Research at  the Chair of Management, Organization Studies, and HRM (MOP) is problem-oriented and focuses on the three broad research fields of (strategic) management, organization studies, and human resource management, as well as their interfaces. Rooted in business-related explanatory approaches, the research is fundamentally interdisciplinary, drawing on insights from adjacent disciplines such as psychology, sociology, and economics.

Thematically, our research spans various topics within these three areas.

In the field of organization studies, the emphasis is on the internal and cross-organizational design of structures and processes, as well as the decision-making and learning behavior of individual actors and groups (e.g., teams) within organizations. Exemple themse encompass organizational learning, individual learning processes within organizations, handling organizational diversity, and the impact of demographic changes and digitalization on organizational structures and processes.

Within the realm of (strategic) management, we investigate  issues related to leadership, with a focus on understanding why certain firms are more successful than others in competitive markets (e.g.,  mergers & acquisitions (M&As) as components of corporate strategy, determinants of strategic shifts, facets of strategic decision behavior (e.g., within the context of collaborations and cooperations), and institutional influences in international comparison).

We conceive of Human Resources as embedded within the company's strategic framework and directed towards the sustainable attainment of competitive advantages. In alignment with this understanding, we examine employee-centric design aspects for the acquisition, development, enhancement, and retention of human resources (e.g.,  employer branding, employee motivation, communication and intra-organizational knowledge transfer, and challenges of international human resources management).

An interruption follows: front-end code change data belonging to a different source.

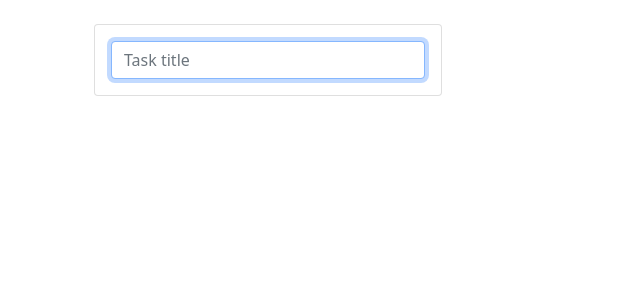
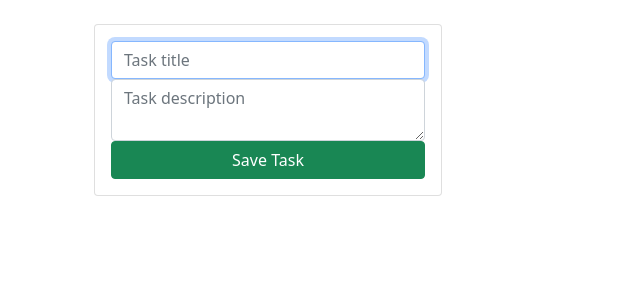
Before and after one commit to impacevanend/phpConcepts, a PHP site: page / in a window 1280 px wide. Shown: the part 56-356 px from the top of the page, without its empty margins (0-640 px from the left). Run offline with PHP 8.4, Linux system fonts and the light colour scheme; some libraries are stand-ins or nearby versions.

Commit message:
se crea comprobación con método POST

```diff
--- a/php_crud_mysql/index.php
+++ b/php_crud_mysql/index.php
@@ -13,15 +13,20 @@
           <div class="col-md-4">
 
               <div class="card card-body">
-
-                  <form action="#">
+                    <!--* Creación del formulario, datos enviados por medio de POST-> save_task.php -->
+                  <form action="save_task.php" method="POST">
 
                       <div class="form-group">
 
                           <input type="text" name="title" class="form-control" placeholder="Task title" autofocus>
-
                       </div>
 
+                      <div class="form-group">
+                          <textarea name="description" rows="2" class="form-control" placeholder="Task description"></textarea>
+                      </div>
+                      <div class="d-grid gap-2">
+                      <input type="submit" class="btn btn-success btn-block" name="save_task" value="Save Task">
+                      </div>
                   </form>
 
               </div>
```
Also changed, not shown: php_crud_mysql/save_task.php (+7 -0 lines).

Methodologically, our research, of which some is conducted in collaboration with companies, follows an empirical approach across all three areas, using large-scale quantitative secondary data sets as well as  primary data (collected online and offline) including experimental data.